Word for word, copy out the data below, omitting pictures.

(Records contained in a dataset)
◆ ◆ ◆

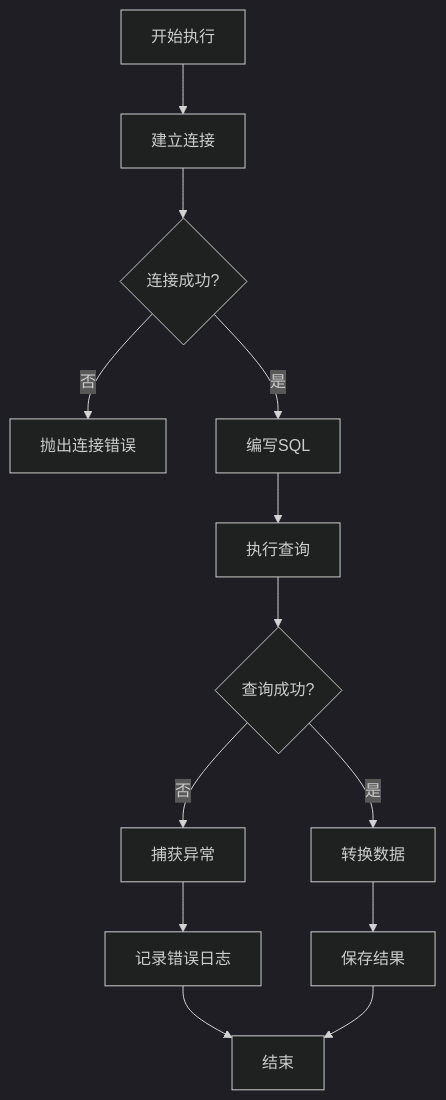
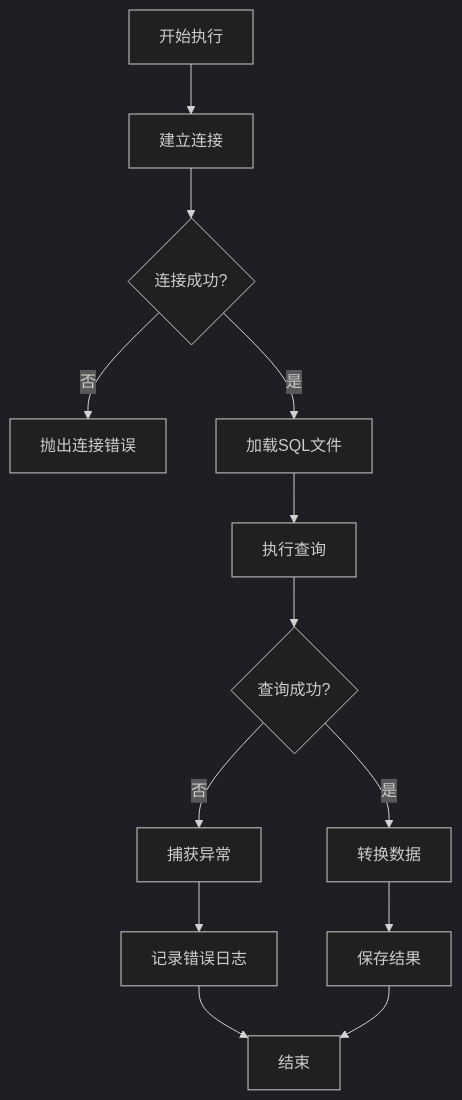
One commit to sd99886/test changed the sixth of 10 diagrams in .qoder/repowiki/zh/content/Notebook使用指南.md. Above: the diagram before and after it, drawn with Mermaid (dark theme). The commit also changed other lines of this file and 195 other files, not shown here.

````diff
--- a/.qoder/repowiki/zh/content/Notebook使用指南.md
+++ b/.qoder/repowiki/zh/content/Notebook使用指南.md
@@ -223,15 +269,15 @@
 ```mermaid
 flowchart TD
 A[开始执行] --> B[建立连接]
 B --> C{连接成功?}
 C --> |否| D[抛出连接错误]
-C --> |是| E[编写SQL]
+C --> |是| E[加载SQL文件]
 E --> F[执行查询]
 F --> G{查询成功?}
 G --> |否| H[捕获异常]
 G --> |是| I[转换数据]
 H --> J[记录错误日志]
 I --> K[保存结果]
 J --> L[结束]
 K --> L
 ```
````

◆ ◆ ◆

▶ [Answer space]
One commit to sd99886/test changed the sixth of 10 diagrams in .qoder/repowiki/zh/content/Notebook使用指南.md. Above: the diagram before and after it, drawn with Mermaid (dark theme). The commit also changed other lines of this file and 195 other files, not shown here.

````diff
--- a/.qoder/repowiki/zh/content/Notebook使用指南.md
+++ b/.qoder/repowiki/zh/content/Notebook使用指南.md
@@ -223,15 +269,15 @@
 ```mermaid
 flowchart TD
 A[开始执行] --> B[建立连接]
 B --> C{连接成功?}
 C --> |否| D[抛出连接错误]
-C --> |是| E[编写SQL]
+C --> |是| E[加载SQL文件]
 E --> F[执行查询]
 F --> G{查询成功?}
 G --> |否| H[捕获异常]
 G --> |是| I[转换数据]
 H --> J[记录错误日志]
 I --> K[保存结果]
 J --> L[结束]
 K --> L
 ```
````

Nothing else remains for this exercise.